It is easy to imagine what would have gone through Val Adams' mind a few weeks before the London Olympics when she heard that her main rival for the shot-put gold medal, Nadzeya Ostapchuk, was throwing stupendous distances in her native Belarus. She would have been suspicious of how a mature 31-year-old athlete could improve so markedly in such a short period. There could also have been a hint of panic as what looked to be a relatively straightforward defence of her Olympic title was suddenly thrown into jeopardy. To her immense credit, she has always resisted the path pursued by so many drug cheats, discredited and otherwise. Her belated reward is the gold medal stripped from Ostapchuk.
The Belarusian tested positive for metenolone, an anabolic agent, before and after the shot-put competition. Clearly, despite warnings of the most extensive anti-doping programme in Olympic history, she was prepared to take the risk. Yielding to temptation has cost her not only the gold medal but the possibility of a two-year ban from the sport when track and field's governing body, the IAAF, considers her case.
Ostapchuk was the eighth competitor to test positive for a banned substance at the London Games but the first to be stripped of a medal. According to the International Olympic Committee president, Jacques Rogge, that figure "is a sign that the system works". But in Ostapchuk's case, it is apparent that it could have worked better. It is odd that, according to Belarus team officials, tests on her in Belarus on July 25, July 26 and August 1 proved negative. The sudden rapid improvement in her performance at that time should have been the trigger for particular attention and especially stringent testing.
As Kiwi athlete Nick Willis has pointed out, it seems even more odd that Ostapchuk should have been able to compete at all given that both the "A" and back-up "B" samples from tests on August 5, the day before her Olympic competition, came back positive. In such a case, it might be expected that some action would be taken which would have meant she would be allowed take her place in the shot put only if she proved to be clean. As it happened, the test for steroids immediately after the competition proved equally conclusive, both the "A" and "B" tests proving positive. But that followed a competition during which Ostapchuk's unfair advantage immediately gave her a psychologically devastating upper hand over her rivals.
This denied Valerie Adams not only victory but the accompanying plaudits, celebration and moment of glory she so richly deserved. She was unable to stand on the gold medal podium before a crowd of 80,000 and listen to the New Zealand anthem being played in her honour. Instead, she had to attempt to explain how things could have gone so wrong.
Her coach, Jean-Pierre Egger, struck the right note by saying he "would prefer to remain silent". He could only hope that the anti-doping system would work as officials insisted it would and that a drug cheat would be caught.

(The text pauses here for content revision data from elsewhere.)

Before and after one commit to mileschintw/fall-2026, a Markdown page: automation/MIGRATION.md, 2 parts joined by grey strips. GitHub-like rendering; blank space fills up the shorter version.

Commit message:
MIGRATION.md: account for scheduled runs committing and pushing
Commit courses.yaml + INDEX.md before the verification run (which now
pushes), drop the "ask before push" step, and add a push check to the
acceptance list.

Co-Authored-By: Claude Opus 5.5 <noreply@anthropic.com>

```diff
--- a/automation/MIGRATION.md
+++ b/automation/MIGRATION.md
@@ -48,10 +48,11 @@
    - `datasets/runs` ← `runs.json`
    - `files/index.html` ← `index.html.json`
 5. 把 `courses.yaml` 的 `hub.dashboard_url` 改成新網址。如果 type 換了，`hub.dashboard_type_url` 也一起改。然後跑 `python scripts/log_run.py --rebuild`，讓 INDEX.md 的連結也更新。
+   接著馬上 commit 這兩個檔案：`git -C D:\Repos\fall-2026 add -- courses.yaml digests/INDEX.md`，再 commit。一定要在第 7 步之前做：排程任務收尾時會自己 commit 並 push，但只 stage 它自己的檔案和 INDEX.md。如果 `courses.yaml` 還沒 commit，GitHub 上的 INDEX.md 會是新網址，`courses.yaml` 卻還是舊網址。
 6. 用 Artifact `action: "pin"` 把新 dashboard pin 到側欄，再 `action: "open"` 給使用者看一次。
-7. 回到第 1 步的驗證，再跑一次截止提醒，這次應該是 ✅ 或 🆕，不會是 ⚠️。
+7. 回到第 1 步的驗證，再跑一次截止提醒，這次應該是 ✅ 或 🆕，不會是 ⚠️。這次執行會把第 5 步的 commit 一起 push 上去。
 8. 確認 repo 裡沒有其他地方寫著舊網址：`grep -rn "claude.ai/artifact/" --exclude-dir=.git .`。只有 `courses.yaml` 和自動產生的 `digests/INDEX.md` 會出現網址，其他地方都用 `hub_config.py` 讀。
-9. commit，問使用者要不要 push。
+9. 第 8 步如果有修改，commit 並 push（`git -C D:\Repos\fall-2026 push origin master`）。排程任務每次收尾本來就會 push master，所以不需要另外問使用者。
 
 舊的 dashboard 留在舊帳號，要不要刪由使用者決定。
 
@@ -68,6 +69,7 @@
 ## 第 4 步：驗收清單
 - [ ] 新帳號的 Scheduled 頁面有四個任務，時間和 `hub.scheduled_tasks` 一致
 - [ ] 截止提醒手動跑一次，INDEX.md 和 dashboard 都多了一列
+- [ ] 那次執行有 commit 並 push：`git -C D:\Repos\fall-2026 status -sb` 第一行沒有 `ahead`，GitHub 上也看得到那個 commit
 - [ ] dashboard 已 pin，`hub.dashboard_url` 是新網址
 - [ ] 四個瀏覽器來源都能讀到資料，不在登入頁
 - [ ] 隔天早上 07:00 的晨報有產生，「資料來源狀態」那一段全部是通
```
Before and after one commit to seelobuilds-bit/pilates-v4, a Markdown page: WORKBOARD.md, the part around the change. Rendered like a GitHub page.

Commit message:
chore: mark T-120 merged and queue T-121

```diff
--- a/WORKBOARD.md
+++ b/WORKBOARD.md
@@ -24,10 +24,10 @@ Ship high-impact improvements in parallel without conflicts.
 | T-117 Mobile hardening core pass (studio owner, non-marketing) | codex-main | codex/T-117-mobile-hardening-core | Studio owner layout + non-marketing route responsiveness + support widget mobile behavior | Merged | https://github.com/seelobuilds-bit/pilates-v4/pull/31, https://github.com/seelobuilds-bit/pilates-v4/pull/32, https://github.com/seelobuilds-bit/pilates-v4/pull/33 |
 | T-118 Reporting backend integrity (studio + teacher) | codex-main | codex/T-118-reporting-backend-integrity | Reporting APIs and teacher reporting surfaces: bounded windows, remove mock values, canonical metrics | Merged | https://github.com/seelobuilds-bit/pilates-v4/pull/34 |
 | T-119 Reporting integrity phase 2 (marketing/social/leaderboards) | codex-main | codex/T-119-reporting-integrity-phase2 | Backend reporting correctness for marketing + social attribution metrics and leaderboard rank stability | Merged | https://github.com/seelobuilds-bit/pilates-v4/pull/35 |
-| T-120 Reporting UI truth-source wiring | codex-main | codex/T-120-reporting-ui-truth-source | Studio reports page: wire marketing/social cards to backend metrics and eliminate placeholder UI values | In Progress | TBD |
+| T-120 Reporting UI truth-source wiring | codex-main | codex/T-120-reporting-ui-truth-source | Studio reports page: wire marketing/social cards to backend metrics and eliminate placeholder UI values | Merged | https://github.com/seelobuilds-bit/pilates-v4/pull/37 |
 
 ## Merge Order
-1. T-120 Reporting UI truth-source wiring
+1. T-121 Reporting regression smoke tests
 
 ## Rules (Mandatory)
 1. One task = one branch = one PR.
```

It has been quite an Olympics for Adams. Her campaign was also clouded by an administrative error that left her name off the official start list. Only an 11th-hour intervention by the NZOC and the IAAF enabled her to compete. Her performance in the shot put was below the high standard that she would have set herself. Even so, she finished comfortably ahead of Russia's Evgeniia Kolodko, who has now been promoted to second.
Ostapchuk's disgrace means Adams' gold medal was won as convincingly as that of Eric Murray and Hamish Bond. She is a true champion.